John is a butterfly expert and co-ordinator for the West Midlands branch of Butterfly Conservation.

He described the butterflies found on different types of grasslands, illustrated by fabulous photos.

Butterflies are either generalist feeders or specialists.

Worcestershire has nationally important neutral grassland and traditional meadows which are home to mainly generalist species including Green Hairstreak, Meadow Brown, Ringlet, Gatekeeper, Marbled White and Common Blue.

Limestone grassland has specialists such as the Dingy Skipper, Duke of Burgundy (above), and Dark Green Fritillary, and support several species of Blues – (Chalkhill, Small, Large and Adonis), that require ants as part of their lifecycle.

The acid grasslands of the Malverns are notable for the Grayling, (a rare inland site), and the Small Heath and Small Copper are abundant on the Hills.

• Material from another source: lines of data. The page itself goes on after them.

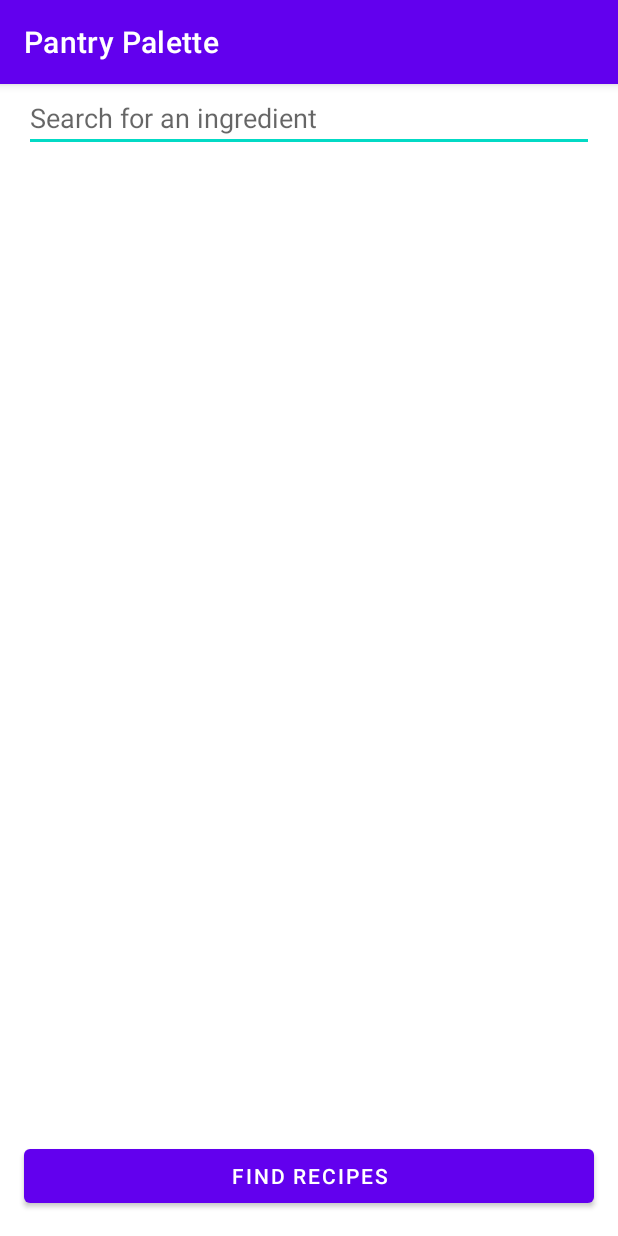
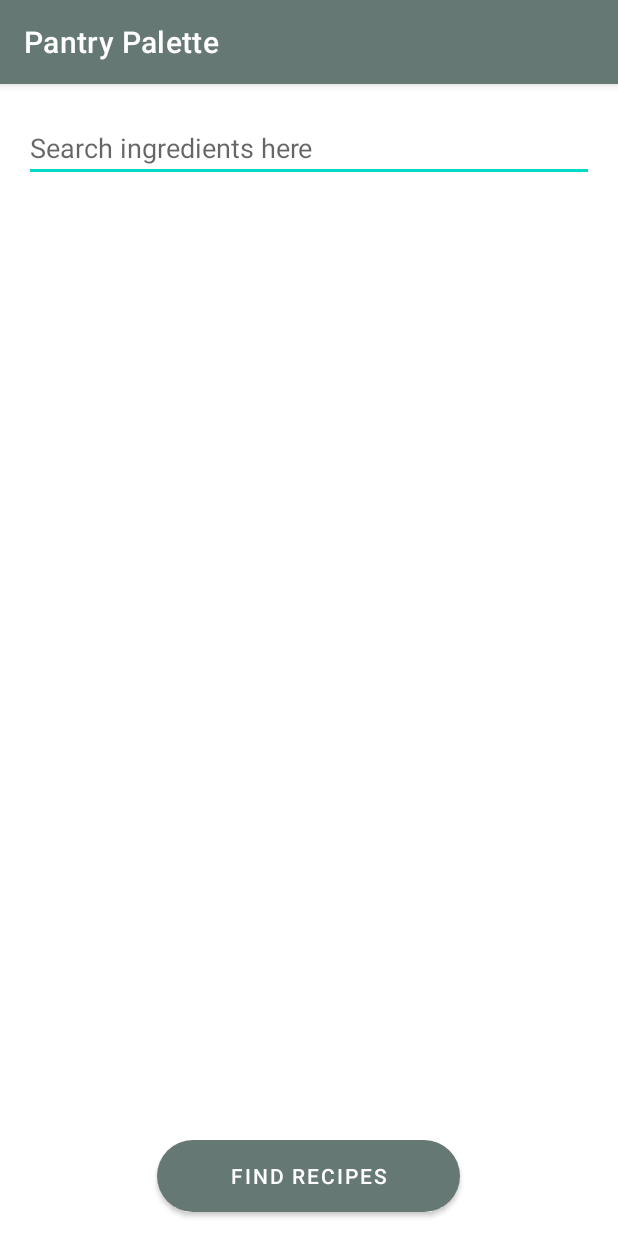
Before and after one commit to alansun25/Pantry-Palette, an Android app: the screen it shows after launch (MainActivity), on a phone screen of 412 x 824 dp. Run offline under Robolectric (Android 15) with nearby library versions, the phone set to English and light mode, and no system bars.

Commit message:
UI Changes + recipes list

```diff
--- /dev/null
+++ b/app/src/main/java/com/example/pantrypalette/RecipeResult.kt
@@ -0,0 +1,5 @@
+package com.example.pantrypalette
+
+data class RecipeResult(
+    val title: String
+)
--- /dev/null
+++ b/app/src/main/res/drawable/custom_button.xml
@@ -0,0 +1,8 @@
+<?xml version="1.0" encoding="utf-8"?>
+<shape xmlns:android="http://schemas.android.com/apk/res/android"
+    android:shape="rectangle">
+
+    <solid android:color="@color/white"/>
+    <corners android:radius="100dp"/>
+
+</shape>
--- a/app/src/main/res/layout/activity_main.xml
+++ b/app/src/main/res/layout/activity_main.xml
@@ -1,13 +1,13 @@
 <?xml version="1.0" encoding="utf-8"?>
 <RelativeLayout
     xmlns:android="http://schemas.android.com/apk/res/android"
+    xmlns:app="http://schemas.android.com/apk/res-auto"
+    xmlns:tools="http://schemas.android.com/tools"
     android:layout_width="match_parent"
     android:layout_height="match_parent"
     android:orientation="vertical">
 
-    <androidx.coordinatorlayout.widget.CoordinatorLayout xmlns:android="http://schemas.android.com/apk/res/android"
-        xmlns:app="http://schemas.android.com/apk/res-auto"
-        xmlns:tools="http://schemas.android.com/tools"
+    <androidx.coordinatorlayout.widget.CoordinatorLayout
         android:layout_width="match_parent"
         android:layout_height="match_parent"
         android:fitsSystemWindows="true"
@@ -18,7 +18,8 @@
             android:id="@+id/actvIngredient"
             android:layout_width="match_parent"
             android:layout_height="wrap_content"
-            android:hint="Search for an ingredient"
+            android:hint="Search ingredients here"
+            android:layout_marginTop="20dp"
             android:completionThreshold="2"
             android:layout_marginHorizontal="16dp"/>
 
@@ -28,7 +29,7 @@
             app:layout_behavior=
                 "com.google.android.material.appbar.AppBarLayout$ScrollingViewBehavior"
             android:paddingHorizontal="16dp"
-            android:layout_marginTop="40dp"
+            android:layout_marginTop="80dp"
             android:layout_width="match_parent"
             android:layout_height="match_parent"/>
 
@@ -43,11 +44,13 @@
 
         <Button
             android:id="@+id/btnFindRecipes"
-            android:layout_width="match_parent"
+            android:layout_width="202dp"
+            android:background="@drawable/custom_button"
             android:layout_height="wrap_content"
-            android:text="Find Recipes"
             android:layout_marginHorizontal="16dp"
-            android:layout_marginBottom="16dp"/>
+            android:layout_marginBottom="16dp"
+            android:layout_gravity="center"
+            android:text="Find Recipes" />
 
     </LinearLayout>
 </RelativeLayout>
--- a/app/src/main/res/values/themes.xml
+++ b/app/src/main/res/values/themes.xml
@@ -2,8 +2,8 @@
     <!-- Base application theme. -->
     <style name="Theme.PantryPalette" parent="Theme.MaterialComponents.DayNight.DarkActionBar">
         <!-- Primary brand color. -->
-        <item name="colorPrimary">@color/purple_500</item>
-        <item name="colorPrimaryVariant">@color/purple_700</item>
+        <item name="colorPrimary">#657874</item>
+        <item name="colorPrimaryVariant">#31554D</item>
         <item name="colorOnPrimary">@color/white</item>
         <!-- Secondary brand color. -->
         <item name="colorSecondary">@color/teal_200</item>
```
Also changed, not shown: app/src/main/java/com/example/pantrypalette/MainActivity.kt (+0 -11 lines), app/src/main/java/com/example/pantrypalette/RecipeListActivity.kt (+18 -3 lines), app/src/main/java/com/example/pantrypalette/adapters/RecipeAdapter.kt (+41 -1 lines), app/src/main/res/layout/ingredient.xml (+16 -15 lines), app/src/main/res/layout/reciperesult.xml (added, +47 -0 lines), app/src/main/res/drawable-v24/logo.png (added), app/src/main/res/drawable-v24/logo_notext.png (added).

The High Brown Fritillary is no longer found on the Malverns, but its habitat has been restored and this rare butterfly could be reintroduced.

This hot summer has been good for butterfly numbers and there is evidence of butterflies adapting to climate change – the Marbled White’s range has moved north in recent years. However, food plants may not spread north at the same rate, which emphasises the need for careful monitoring of species.

The next meeting of the Malvern Group is Thursday, October 4, 7.30 pm in the Lyttleton Rooms, Church Street, Malvern. Gary Farmer will talk about ‘Grasshoppers and Bush Crickets of Worcestershire’.